Greetings, welcome, thanks for stopping by! Allow me to introduce myself and tell you a little about what this blog is about, and what I hope for it to be.
My name is (not actually, obviously) Nenia Dea, and I really, really, really like dead stuff. Like, a lot. I swear it’s in a scientific-interest-slash-lifelong-fascination kind of way though, and not the I-sleep-with-dead-animals-in-my-bed way. I’ve wanted to work around death in some capacity since I can remember, and throughout my life, all of my career choices have reflected that. I’ve wanted to be a homicide detective, a forensic pathologist, an autopsy technician, a forensic anthropologist – you get the idea.
I actually very nearly went into forensic anthropology. I went to grad school with the goal of getting a PhD in physical anthropology and specializing in forensics, somehow ended up doing mortuary archaeology (which is very similar), wrote a Master’s thesis on archaeological photography of human burials, and then decided to become a funeral director/embalmer instead because academia is a weird, uncomfortable place that I did not enjoy at all. I might do a post about it sometime, but I might not, because it’s a very personal, subjective, and somewhat political topic that currently doesn’t fit with what I want this blog to be.
So, what do I want this blog to be?
The two things at the top of the very short list of things I’ll miss about academia are learning and teaching. Not to toot my own horn or anything, but I’m pretty awesome at research, and I believe that people should be able to educate themselves without necessarily having to attend university. So, if I’m going to research the topics that interest me on my own time, what better way to share them than an easily accessible blog? Isn’t it great to live in the future?

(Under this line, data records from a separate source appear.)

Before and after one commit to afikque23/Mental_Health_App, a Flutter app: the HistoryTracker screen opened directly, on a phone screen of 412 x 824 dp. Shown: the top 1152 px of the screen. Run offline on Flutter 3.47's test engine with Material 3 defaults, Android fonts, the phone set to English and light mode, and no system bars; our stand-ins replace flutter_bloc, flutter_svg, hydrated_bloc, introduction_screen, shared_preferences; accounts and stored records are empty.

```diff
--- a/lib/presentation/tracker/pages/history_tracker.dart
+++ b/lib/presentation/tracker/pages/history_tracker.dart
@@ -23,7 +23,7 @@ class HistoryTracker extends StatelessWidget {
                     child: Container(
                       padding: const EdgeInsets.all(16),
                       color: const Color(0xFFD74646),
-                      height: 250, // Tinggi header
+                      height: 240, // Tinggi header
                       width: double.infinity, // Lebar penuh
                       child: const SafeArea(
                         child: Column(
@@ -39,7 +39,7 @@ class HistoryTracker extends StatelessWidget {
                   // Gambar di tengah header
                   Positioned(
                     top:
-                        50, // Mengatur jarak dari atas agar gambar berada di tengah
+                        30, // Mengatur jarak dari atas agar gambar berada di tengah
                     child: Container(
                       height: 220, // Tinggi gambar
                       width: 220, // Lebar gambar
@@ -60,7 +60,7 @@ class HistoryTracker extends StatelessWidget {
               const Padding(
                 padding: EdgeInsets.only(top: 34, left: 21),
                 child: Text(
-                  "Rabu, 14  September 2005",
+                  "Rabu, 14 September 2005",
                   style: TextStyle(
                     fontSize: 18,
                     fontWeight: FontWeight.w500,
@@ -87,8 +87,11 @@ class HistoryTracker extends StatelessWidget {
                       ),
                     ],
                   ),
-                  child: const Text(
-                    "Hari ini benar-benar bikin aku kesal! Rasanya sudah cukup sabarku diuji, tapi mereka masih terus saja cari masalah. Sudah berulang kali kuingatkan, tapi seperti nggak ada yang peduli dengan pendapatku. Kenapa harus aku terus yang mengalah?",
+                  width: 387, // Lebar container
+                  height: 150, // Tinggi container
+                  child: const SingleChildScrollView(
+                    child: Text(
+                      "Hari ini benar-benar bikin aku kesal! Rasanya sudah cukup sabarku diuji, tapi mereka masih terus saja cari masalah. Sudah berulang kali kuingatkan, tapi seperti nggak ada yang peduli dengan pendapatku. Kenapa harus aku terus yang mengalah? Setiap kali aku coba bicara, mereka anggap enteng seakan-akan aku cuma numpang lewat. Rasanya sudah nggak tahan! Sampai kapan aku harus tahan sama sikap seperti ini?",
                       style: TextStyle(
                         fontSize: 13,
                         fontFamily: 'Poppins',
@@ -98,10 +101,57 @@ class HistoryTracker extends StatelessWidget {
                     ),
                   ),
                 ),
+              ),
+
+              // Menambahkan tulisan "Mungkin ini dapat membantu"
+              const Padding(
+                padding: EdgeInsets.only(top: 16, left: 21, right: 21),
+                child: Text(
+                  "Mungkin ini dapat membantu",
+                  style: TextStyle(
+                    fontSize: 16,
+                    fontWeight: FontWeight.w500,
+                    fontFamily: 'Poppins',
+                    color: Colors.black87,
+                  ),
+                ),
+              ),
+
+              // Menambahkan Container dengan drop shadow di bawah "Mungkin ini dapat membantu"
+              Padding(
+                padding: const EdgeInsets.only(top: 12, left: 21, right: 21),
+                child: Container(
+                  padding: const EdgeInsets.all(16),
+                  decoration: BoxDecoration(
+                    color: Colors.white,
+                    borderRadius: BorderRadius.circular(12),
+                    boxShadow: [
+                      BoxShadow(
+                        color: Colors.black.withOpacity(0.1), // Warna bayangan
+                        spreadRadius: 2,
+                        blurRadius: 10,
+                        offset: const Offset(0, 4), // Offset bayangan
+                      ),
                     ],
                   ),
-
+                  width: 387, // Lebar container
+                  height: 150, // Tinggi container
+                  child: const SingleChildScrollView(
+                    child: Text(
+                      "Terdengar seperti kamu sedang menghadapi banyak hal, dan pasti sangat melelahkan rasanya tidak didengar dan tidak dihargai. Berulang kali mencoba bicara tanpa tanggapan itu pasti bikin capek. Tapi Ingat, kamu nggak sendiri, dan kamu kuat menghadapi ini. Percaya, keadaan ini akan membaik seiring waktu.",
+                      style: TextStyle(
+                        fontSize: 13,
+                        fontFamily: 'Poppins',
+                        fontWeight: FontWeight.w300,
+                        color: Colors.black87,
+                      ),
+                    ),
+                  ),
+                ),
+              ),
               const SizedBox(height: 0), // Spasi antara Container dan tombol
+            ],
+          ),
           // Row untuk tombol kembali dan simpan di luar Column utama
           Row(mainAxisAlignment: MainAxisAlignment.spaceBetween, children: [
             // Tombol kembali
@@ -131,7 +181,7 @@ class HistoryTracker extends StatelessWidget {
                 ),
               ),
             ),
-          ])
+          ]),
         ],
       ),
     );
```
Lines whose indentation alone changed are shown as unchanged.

Some of the topics that I hope to cover here include the scientific (how does embalming work? what happens when we decompose?), the historical (how did modern embalming develop? Why did the Victorians love paintings of skulls so much? Why did they take pictures of their dead relatives?), and the cultural (Why is Europe full of bedazzled skeletons? What’s the deal with sky burials? Why do some people keep their dead relatives at home for years before burying them?). There’ll no doubt also be archaeology and anthropology cropping up now and then, since, you know, I have just a little education on those subjects.
So, if that sounds like your jam, welcome to the club! Stick around, and if there’s a topic that you want me to cover, leave a comment and let me know!